==== TASK MATERIAL ====

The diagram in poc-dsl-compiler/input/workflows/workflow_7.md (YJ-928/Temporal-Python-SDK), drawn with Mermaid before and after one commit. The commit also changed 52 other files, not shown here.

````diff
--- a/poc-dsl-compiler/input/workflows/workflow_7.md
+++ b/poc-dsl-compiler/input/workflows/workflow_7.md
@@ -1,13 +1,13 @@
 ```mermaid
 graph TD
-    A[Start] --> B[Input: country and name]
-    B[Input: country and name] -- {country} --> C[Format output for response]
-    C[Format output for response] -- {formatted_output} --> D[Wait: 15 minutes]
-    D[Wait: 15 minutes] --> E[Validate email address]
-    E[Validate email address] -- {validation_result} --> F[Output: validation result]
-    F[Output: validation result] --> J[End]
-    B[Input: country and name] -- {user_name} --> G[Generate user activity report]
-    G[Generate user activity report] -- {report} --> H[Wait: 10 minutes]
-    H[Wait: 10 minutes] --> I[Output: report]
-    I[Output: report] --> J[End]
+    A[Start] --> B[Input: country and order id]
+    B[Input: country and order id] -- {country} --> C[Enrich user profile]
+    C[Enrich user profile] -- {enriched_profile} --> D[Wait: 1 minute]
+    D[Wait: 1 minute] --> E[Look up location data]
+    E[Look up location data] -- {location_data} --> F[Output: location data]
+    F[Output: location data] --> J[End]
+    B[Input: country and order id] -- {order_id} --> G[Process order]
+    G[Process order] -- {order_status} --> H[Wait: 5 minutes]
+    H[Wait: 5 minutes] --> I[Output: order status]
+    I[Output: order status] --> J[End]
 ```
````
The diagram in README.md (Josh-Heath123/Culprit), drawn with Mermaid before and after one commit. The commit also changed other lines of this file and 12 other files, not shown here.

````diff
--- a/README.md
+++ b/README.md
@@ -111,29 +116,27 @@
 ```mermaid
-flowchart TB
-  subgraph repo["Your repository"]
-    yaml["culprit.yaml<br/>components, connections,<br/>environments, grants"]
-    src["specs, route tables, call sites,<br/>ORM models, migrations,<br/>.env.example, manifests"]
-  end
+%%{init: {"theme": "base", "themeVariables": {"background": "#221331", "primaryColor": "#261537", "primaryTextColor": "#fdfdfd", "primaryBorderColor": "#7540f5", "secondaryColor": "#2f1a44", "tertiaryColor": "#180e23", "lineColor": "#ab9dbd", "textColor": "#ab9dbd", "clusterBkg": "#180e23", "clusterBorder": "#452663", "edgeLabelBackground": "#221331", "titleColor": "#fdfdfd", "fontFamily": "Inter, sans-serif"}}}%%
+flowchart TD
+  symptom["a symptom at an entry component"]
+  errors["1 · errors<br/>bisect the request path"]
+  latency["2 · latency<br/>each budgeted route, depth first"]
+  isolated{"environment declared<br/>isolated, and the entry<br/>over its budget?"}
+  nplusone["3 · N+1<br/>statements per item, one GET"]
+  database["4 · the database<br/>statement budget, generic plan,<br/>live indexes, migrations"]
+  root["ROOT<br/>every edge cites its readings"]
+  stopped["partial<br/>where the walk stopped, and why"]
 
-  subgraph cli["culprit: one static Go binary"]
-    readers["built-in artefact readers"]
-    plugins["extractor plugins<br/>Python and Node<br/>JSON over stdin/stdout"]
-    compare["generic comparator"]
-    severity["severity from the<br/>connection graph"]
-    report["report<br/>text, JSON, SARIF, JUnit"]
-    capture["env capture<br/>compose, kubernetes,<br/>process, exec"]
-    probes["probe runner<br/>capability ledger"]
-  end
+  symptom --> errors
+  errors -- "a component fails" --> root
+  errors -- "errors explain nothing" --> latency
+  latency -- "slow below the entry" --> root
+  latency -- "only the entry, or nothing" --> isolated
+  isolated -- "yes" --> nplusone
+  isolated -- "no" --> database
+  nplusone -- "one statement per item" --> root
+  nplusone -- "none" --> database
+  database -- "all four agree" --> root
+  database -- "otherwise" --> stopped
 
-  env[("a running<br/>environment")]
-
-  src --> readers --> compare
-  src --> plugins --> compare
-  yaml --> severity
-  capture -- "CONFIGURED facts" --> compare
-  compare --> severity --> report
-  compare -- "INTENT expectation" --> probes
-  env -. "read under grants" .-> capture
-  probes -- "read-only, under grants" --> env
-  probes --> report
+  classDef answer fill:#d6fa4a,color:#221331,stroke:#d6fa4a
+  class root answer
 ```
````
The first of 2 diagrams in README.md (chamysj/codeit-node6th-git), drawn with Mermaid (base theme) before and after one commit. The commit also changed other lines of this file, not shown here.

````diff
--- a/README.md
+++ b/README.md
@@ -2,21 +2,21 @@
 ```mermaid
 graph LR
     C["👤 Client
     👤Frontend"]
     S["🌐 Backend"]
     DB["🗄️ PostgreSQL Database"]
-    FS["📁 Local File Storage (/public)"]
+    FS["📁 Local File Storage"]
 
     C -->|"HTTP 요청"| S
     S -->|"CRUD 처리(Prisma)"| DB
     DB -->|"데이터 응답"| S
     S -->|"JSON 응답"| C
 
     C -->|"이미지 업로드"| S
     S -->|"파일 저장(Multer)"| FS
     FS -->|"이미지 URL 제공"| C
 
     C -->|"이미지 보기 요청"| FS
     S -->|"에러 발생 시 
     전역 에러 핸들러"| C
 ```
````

====

• ACTIVITY:
Which lines of the records above contain the word "root"? Report each one in full.

• REPLY TO THE TASK:
+  root["ROOT<br/>every edge cites its readings"]
+  errors -- "a component fails" --> root
+  latency -- "slow below the entry" --> root
+  nplusone -- "one statement per item" --> root
+  database -- "all four agree" --> root
+  class root answer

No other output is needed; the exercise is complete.